(DIRECTIONS): Each entry below should be printed exactly, with every image left out.

(RECORDS):

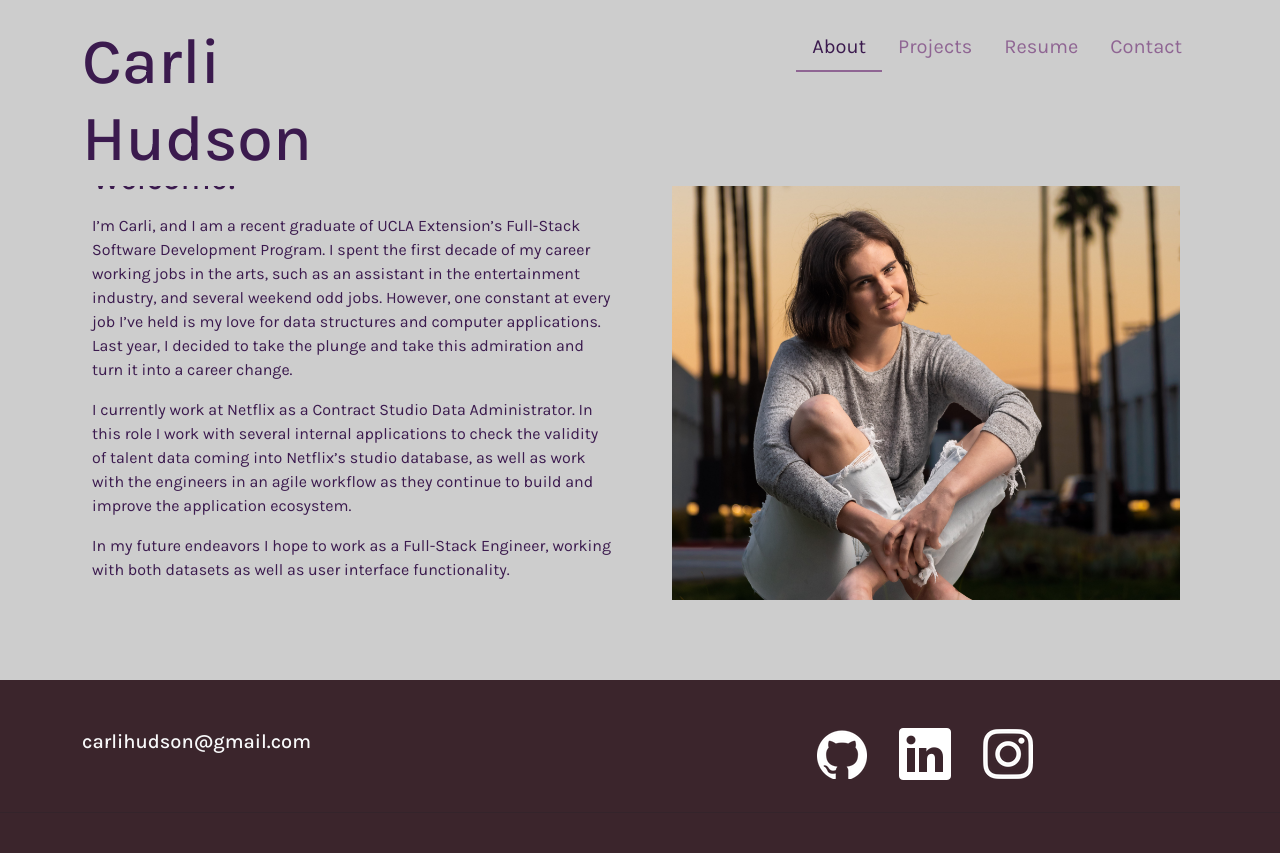
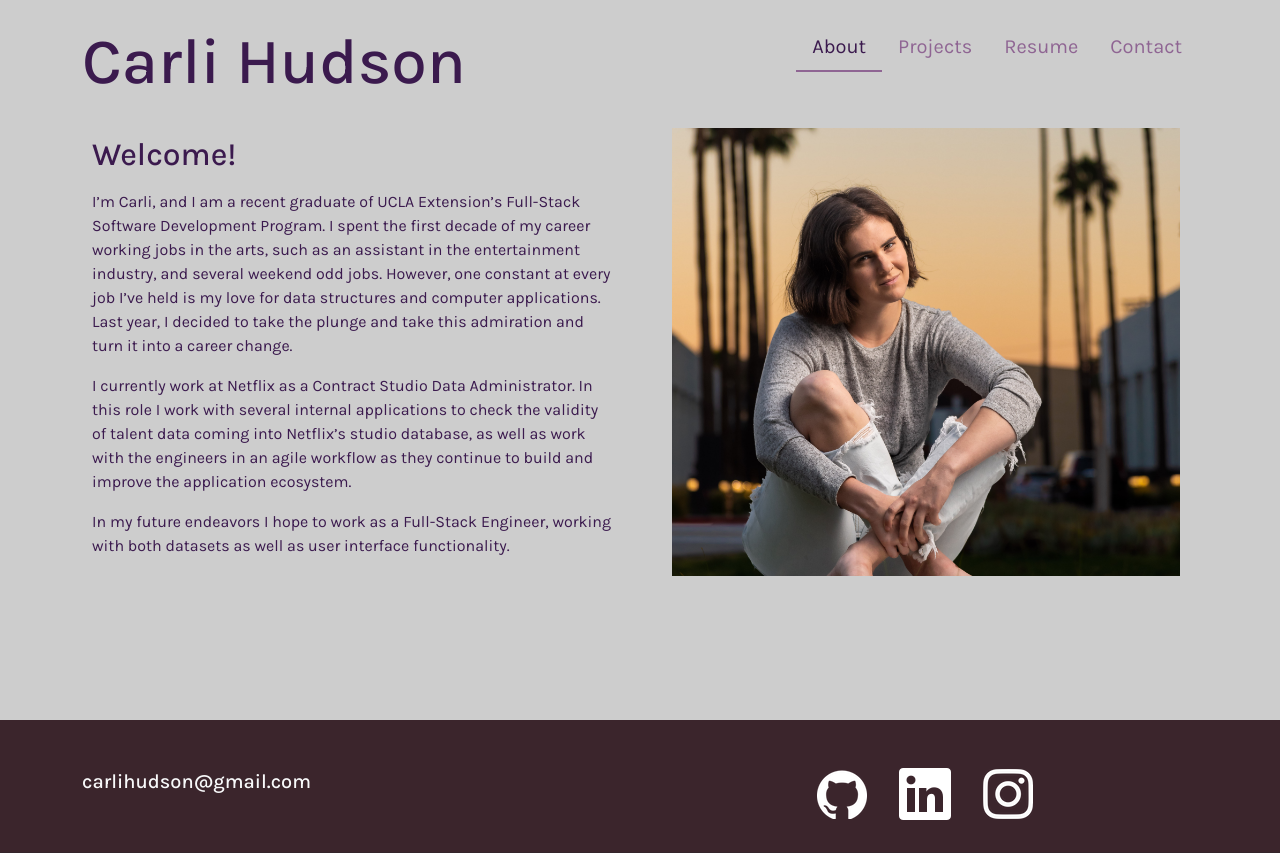
Before and after one commit to carlihudson/react-portfolio, a React (Create React App) app: page / in a window 1280 px wide. Before the commit the page ends 800 px from the top, so only its background shows below. Built offline with nearby package versions, Linux system fonts and the light colour scheme.

Commit message:
fixed footer styling again

```diff
--- a/package.json
+++ b/package.json
@@ -11,6 +11,7 @@
     "fs": "^0.0.1-security",
     "react": "^18.2.0",
     "react-dom": "^18.2.0",
+    "react-icons": "^4.8.0",
     "react-pdf": "^6.2.2",
     "react-scripts": "5.0.1",
     "web-vitals": "^2.1.4"
--- a/src/assets/css/style.css
+++ b/src/assets/css/style.css
@@ -31,7 +31,7 @@
 }
 
 .portfolio-container {
-    min-height: 96vh;
+    min-height: 90vh;
     display: flex;
     flex-direction: column;
     font-family: 'Karla', sans-serif;
@@ -47,7 +47,7 @@
 }
 
 .footer {
-    height: 15vh;
+    height: 10vh;
     font-family: 'Karla', sans-serif;
 }
 
@@ -70,7 +70,7 @@
 }
 
 .resume-content {
-    padding-top: 54px;
+    padding-top: 75px;
 }
 
 .page-title {
@@ -83,7 +83,6 @@
 
 .ch-res {
     size: 80%;
-    margin-bottom: 10rem;
 }
 
 .project-bg {
@@ -91,7 +90,3 @@
     width: 100%;
     height: 100%;
   }
-
-  button {
-    margin-bottom: 5rem
-  }
--- a/src/components/Footer.js
+++ b/src/components/Footer.js
@@ -11,7 +11,7 @@ const styles = {
 
 function Footer() {
     return (
-        <div style={styles.footer} className="page-footer-section footer fixed-bottom  py-3">
+        <div style={styles.footer} className="page-footer-section footer py-3">
                 <div className="container">
                     <div className="row align-items-center">
                             <h5 className="col-6 text-light">carlihudson@gmail.com</h5>
--- a/src/components/Navigation.js
+++ b/src/components/Navigation.js
@@ -13,7 +13,7 @@ function Navigation({ currentPage, handlePageChange }) {
       <h1 className="mt-4 carli-h-header">Carli Hudson</h1>
       </a>
     </div>
-    <div className="col-8 mt-4">
+    <div className="col-6 mt-4">
     <ul className="nav col justify-content-end">
       <li className="nav-item">
         <a
--- a/src/components/Project.js
+++ b/src/components/Project.js
@@ -12,7 +12,7 @@ function Project(props) {
         <div className="row">
           <h1 className='page-title'>Projects</h1>
       </div>
-      <div className="project" key={projectName}>
+      <div className="project">
       <img
         src={image}
         alt={removeHyphensAndCapitalize(projectName)}
```
Also changed, not shown: 1 other file (tests, documents, lock files or other folders).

(RESPONSE TO THIS EXERCISE):
Before and after one commit to carlihudson/react-portfolio, a React (Create React App) app: page / in a window 1280 px wide. Before the commit the page ends 800 px from the top, so only its background shows below. Built offline with nearby package versions, Linux system fonts and the light colour scheme.

Commit message:
fixed footer styling again

```diff
--- a/package.json
+++ b/package.json
@@ -11,6 +11,7 @@
     "fs": "^0.0.1-security",
     "react": "^18.2.0",
     "react-dom": "^18.2.0",
+    "react-icons": "^4.8.0",
     "react-pdf": "^6.2.2",
     "react-scripts": "5.0.1",
     "web-vitals": "^2.1.4"
--- a/src/assets/css/style.css
+++ b/src/assets/css/style.css
@@ -31,7 +31,7 @@
 }
 
 .portfolio-container {
-    min-height: 96vh;
+    min-height: 90vh;
     display: flex;
     flex-direction: column;
     font-family: 'Karla', sans-serif;
@@ -47,7 +47,7 @@
 }
 
 .footer {
-    height: 15vh;
+    height: 10vh;
     font-family: 'Karla', sans-serif;
 }
 
@@ -70,7 +70,7 @@
 }
 
 .resume-content {
-    padding-top: 54px;
+    padding-top: 75px;
 }
 
 .page-title {
@@ -83,7 +83,6 @@
 
 .ch-res {
     size: 80%;
-    margin-bottom: 10rem;
 }
 
 .project-bg {
@@ -91,7 +90,3 @@
     width: 100%;
     height: 100%;
   }
-
-  button {
-    margin-bottom: 5rem
-  }
--- a/src/components/Footer.js
+++ b/src/components/Footer.js
@@ -11,7 +11,7 @@ const styles = {
 
 function Footer() {
     return (
-        <div style={styles.footer} className="page-footer-section footer fixed-bottom  py-3">
+        <div style={styles.footer} className="page-footer-section footer py-3">
                 <div className="container">
                     <div className="row align-items-center">
                             <h5 className="col-6 text-light">carlihudson@gmail.com</h5>
--- a/src/components/Navigation.js
+++ b/src/components/Navigation.js
@@ -13,7 +13,7 @@ function Navigation({ currentPage, handlePageChange }) {
       <h1 className="mt-4 carli-h-header">Carli Hudson</h1>
       </a>
     </div>
-    <div className="col-8 mt-4">
+    <div className="col-6 mt-4">
     <ul className="nav col justify-content-end">
       <li className="nav-item">
         <a
--- a/src/components/Project.js
+++ b/src/components/Project.js
@@ -12,7 +12,7 @@ function Project(props) {
         <div className="row">
           <h1 className='page-title'>Projects</h1>
       </div>
-      <div className="project" key={projectName}>
+      <div className="project">
       <img
         src={image}
         alt={removeHyphensAndCapitalize(projectName)}
```
Also changed, not shown: 1 other file (tests, documents, lock files or other folders).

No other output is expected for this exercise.